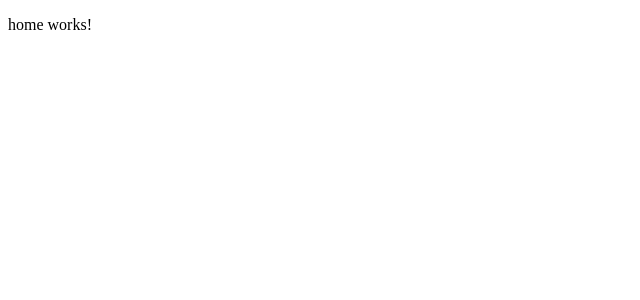
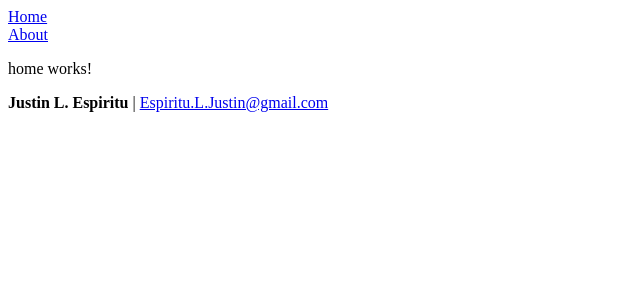
Before and after one commit to JuicyJuice1100/PersonalWebsite, an Angular app: page /home in a window 1280 px wide. Shown: the top 300 px of the page, without its empty margins (0-640 px from the left). Built offline with nearby package versions, Linux system fonts and the light colour scheme.

Commit message:
added home to navigation.config and created boilerplate html for navigation

```diff
--- a/src/app/app.module.ts
+++ b/src/app/app.module.ts
@@ -5,6 +5,7 @@ import { Routing } from './app.routing';
 
 import { AppComponent } from './components/app/app.component';
 import { NavigationComponent } from './components/navigation/navigation.component';
+import { HomeComponent } from './components/home/home.component';
 import { AboutComponent } from './components/about/about.component';
 import { FooterComponent } from './components/footer/footer.component';
 
@@ -14,6 +15,7 @@ import { DocumentRefService } from './services/documentRef.service';
 @NgModule({
    declarations: [
       AppComponent,
+      HomeComponent,
       AboutComponent,
       NavigationComponent,
       FooterComponent
--- a/src/app/components/home/home.component.html
+++ b/src/app/components/home/home.component.html
@@ -1,3 +1,5 @@
+<app-navigation></app-navigation>
 <p>
   home works!
 </p>
+<app-footer></app-footer>
--- a/src/app/config/navigation.config.ts
+++ b/src/app/config/navigation.config.ts
@@ -18,4 +18,4 @@ const about = new NavigationItem();
 
 
 
-export const NavigationConfig: Array<NavigationItem> =  [ about ];
+export const NavigationConfig: Array<NavigationItem> =  [ home, about ];
```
----
DIRECTIONS: For each entry above, write it out again exactly but leave out any picture.

SOLUTION TO THIS EXERCISE:
Before and after one commit to JuicyJuice1100/PersonalWebsite, an Angular app: page /home in a window 1280 px wide. Shown: the top 300 px of the page, without its empty margins (0-640 px from the left). Built offline with nearby package versions, Linux system fonts and the light colour scheme.

Commit message:
added home to navigation.config and created boilerplate html for navigation

```diff
--- a/src/app/app.module.ts
+++ b/src/app/app.module.ts
@@ -5,6 +5,7 @@ import { Routing } from './app.routing';
 
 import { AppComponent } from './components/app/app.component';
 import { NavigationComponent } from './components/navigation/navigation.component';
+import { HomeComponent } from './components/home/home.component';
 import { AboutComponent } from './components/about/about.component';
 import { FooterComponent } from './components/footer/footer.component';
 
@@ -14,6 +15,7 @@ import { DocumentRefService } from './services/documentRef.service';
 @NgModule({
    declarations: [
       AppComponent,
+      HomeComponent,
       AboutComponent,
       NavigationComponent,
       FooterComponent
--- a/src/app/components/home/home.component.html
+++ b/src/app/components/home/home.component.html
@@ -1,3 +1,5 @@
+<app-navigation></app-navigation>
 <p>
   home works!
 </p>
+<app-footer></app-footer>
--- a/src/app/config/navigation.config.ts
+++ b/src/app/config/navigation.config.ts
@@ -18,4 +18,4 @@ const about = new NavigationItem();
 
 
 
-export const NavigationConfig: Array<NavigationItem> =  [ about ];
+export const NavigationConfig: Array<NavigationItem> =  [ home, about ];
```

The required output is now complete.